By: Chris Burke
The monarchy is antiquated, out-of-touch, and repugnant to the idea of a democracy. According to a recent poll, many Canadians are starting to show a dislike for the monarchy with 59% suggesting they have some problems with it. However, the point of this post isn’t to critique the monarchy (as much as I would enjoy it, and it would draw the ire of some 1837 readers if I did). Instead, I want to draw attention to the furor that arose last month over the awarding of the Queen’s Jubilee medal to two convicted criminals, known for harassing women seeking abortions (CBC). For a country that has less and less interest in the monarchy these days, there sure is a fuss over awarding the medal to these individuals that’s because the medals are about more than the Queen, they are about celebrating Canadians. We’ll start with a brief look at the monarchist reasons for this celebration before turning to the reasons more relatable to the average Canadian.
The Jubilee celebration is about commemorating a milestone in a monarch’s rule (Source). The purpose is religious in origin though I think I’m safe in saying that, for the most part, such a fact is lost on most today. Last I checked Justin Beiber (a medal recipient) is hardly a royal or a saint, unless George III had a thing for overalls. Further, “The Queen Elizabeth II Diamond Jubilee Medal is a tangible way for Canada to honour Her Majesty for her service to this country” (Source). The controversy over awarding the medal to two convicted criminals seems to have very little to do with the first reason giving out the medals. Few may care about the monarchy today, but they do care about Canada.
The announcement on 23 July 2012 by the European Union (EU) and Australia to end sanctions on Zimbabwe with the exception of those against President Robert Mugabe has come as a late achievement for Prime Minister Morgan Tsvangirai of the Movement for Democratic Change (MDC). The latter figure began his toughly attained leadership in 2008 with hopes that renewed cooperation between his party and Mugabe’s Zanu-PF (Patriotic Front) could foster fresh economic recovery and international investment in his country. Unfortunately for the Zimbabwean people and his party, the international community has remained rightly mistrusting of Mugabe’s continuing presidency.

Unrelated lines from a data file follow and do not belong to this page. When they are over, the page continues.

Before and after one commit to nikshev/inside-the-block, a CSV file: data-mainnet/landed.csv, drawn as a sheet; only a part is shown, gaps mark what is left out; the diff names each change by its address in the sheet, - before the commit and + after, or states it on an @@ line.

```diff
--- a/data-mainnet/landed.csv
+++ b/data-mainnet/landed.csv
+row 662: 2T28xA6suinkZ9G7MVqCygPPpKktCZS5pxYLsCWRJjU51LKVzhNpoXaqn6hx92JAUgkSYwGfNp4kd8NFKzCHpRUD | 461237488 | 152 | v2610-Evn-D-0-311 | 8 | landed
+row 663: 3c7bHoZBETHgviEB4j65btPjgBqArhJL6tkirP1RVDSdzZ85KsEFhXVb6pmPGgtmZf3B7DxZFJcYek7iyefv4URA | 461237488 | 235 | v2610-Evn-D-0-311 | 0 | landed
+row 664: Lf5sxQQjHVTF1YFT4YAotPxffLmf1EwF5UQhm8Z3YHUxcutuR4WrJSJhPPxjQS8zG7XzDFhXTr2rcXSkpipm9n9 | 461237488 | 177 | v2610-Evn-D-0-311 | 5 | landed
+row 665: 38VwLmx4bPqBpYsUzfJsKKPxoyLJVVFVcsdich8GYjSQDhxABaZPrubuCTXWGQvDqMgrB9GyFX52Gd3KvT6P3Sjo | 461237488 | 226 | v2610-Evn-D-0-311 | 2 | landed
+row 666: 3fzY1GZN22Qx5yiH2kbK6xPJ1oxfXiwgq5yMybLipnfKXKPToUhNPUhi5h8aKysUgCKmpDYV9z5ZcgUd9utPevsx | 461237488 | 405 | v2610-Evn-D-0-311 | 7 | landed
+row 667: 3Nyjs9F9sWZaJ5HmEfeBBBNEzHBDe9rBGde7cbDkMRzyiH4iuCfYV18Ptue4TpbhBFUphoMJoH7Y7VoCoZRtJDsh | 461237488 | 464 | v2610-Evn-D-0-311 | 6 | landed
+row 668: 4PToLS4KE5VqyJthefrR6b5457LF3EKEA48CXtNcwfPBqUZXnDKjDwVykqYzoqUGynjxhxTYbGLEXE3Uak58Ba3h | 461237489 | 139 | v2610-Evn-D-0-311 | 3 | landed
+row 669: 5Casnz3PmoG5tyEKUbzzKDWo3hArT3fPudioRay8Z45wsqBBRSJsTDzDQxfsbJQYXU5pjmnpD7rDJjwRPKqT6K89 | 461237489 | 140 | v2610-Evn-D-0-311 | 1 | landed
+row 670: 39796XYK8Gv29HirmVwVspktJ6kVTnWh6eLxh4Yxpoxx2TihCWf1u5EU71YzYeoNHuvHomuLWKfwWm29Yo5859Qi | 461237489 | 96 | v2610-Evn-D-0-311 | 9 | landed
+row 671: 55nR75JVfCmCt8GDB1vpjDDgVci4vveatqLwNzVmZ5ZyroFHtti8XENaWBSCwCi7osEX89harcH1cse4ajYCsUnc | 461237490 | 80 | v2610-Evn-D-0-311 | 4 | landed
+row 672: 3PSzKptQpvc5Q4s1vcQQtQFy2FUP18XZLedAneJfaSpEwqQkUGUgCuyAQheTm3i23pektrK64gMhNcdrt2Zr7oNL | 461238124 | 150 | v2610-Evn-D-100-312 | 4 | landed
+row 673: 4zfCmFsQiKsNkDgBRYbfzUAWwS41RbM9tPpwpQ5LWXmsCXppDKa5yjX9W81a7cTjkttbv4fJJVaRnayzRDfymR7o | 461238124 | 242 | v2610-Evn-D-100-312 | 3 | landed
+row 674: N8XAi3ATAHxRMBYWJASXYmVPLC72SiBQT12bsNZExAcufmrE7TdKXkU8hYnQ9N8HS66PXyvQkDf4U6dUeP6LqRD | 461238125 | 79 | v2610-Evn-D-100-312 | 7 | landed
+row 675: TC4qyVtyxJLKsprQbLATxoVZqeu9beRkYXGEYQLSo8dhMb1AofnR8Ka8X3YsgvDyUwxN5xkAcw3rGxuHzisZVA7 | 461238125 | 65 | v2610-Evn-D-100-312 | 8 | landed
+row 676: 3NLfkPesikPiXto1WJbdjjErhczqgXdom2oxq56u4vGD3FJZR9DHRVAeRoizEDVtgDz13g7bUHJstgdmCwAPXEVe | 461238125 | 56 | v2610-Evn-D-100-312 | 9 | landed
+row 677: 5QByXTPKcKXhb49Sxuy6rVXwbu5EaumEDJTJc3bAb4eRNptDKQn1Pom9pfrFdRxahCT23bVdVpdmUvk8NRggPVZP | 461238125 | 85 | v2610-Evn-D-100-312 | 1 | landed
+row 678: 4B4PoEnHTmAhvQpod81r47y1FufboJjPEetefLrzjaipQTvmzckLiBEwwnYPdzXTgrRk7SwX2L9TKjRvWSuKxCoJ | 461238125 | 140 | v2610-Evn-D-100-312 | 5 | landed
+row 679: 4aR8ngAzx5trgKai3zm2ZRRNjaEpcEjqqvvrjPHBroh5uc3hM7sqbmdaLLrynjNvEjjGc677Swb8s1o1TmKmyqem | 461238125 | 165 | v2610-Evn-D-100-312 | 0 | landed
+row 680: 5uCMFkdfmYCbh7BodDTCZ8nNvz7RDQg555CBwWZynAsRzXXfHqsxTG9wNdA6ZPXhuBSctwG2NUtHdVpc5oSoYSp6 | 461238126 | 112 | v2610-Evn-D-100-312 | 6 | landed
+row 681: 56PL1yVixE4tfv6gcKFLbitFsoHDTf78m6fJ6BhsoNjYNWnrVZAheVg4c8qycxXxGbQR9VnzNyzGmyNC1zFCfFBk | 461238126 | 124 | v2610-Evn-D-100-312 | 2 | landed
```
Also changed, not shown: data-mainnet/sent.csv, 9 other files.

Numerous individual accounts from within Zimbabwe and the region portray the President, his party, and vast domestic intelligence apparatus as one with absolutely no tolerance for dissent and an easy willingness to use armed force to crush such opposition. Indeed, this characteristic of his leadership was evident at the very start of his term in the early 1980s when he fought off his original rival, Joshua Nkomo. However, Western governments, in particular the UK, have not always taken the heavy-handed attitude towards the Zimbabwean government as they have over the past decade. Some have attributed this to their sympathy with Mugabe as the leader having helped end Ian Smith’s Rhodesian government, which had frustrated London in 1976 with its unilateral declaration of independence. However, a more robust analysis reveals a certain ambivalence on the part of the Commonwealth to the effects of their policies on Zimbabwe’s economy, politics and people.
The purpose of this article is to determine the degree of involvement that can and should be applied by Commonwealth governments towards bringing about political change and economic recovery in Zimbabwe. It does so by examining the stance taken by US administrations to Mugabe’s regime over the past decade, the shifting rhetoric and policies pursued by Commonwealth governments over the past thirty years and the role played by South African leaders in bolstering the Zanu-PF regime. Ultimately, it becomes clear that a more consistent and thoughtful destabilisation of Zanu-PF by the Commonwealth combined with the EU has been and remains the most viable means to help Mugabe’s rivals revitalise Zimbabwean prosperity.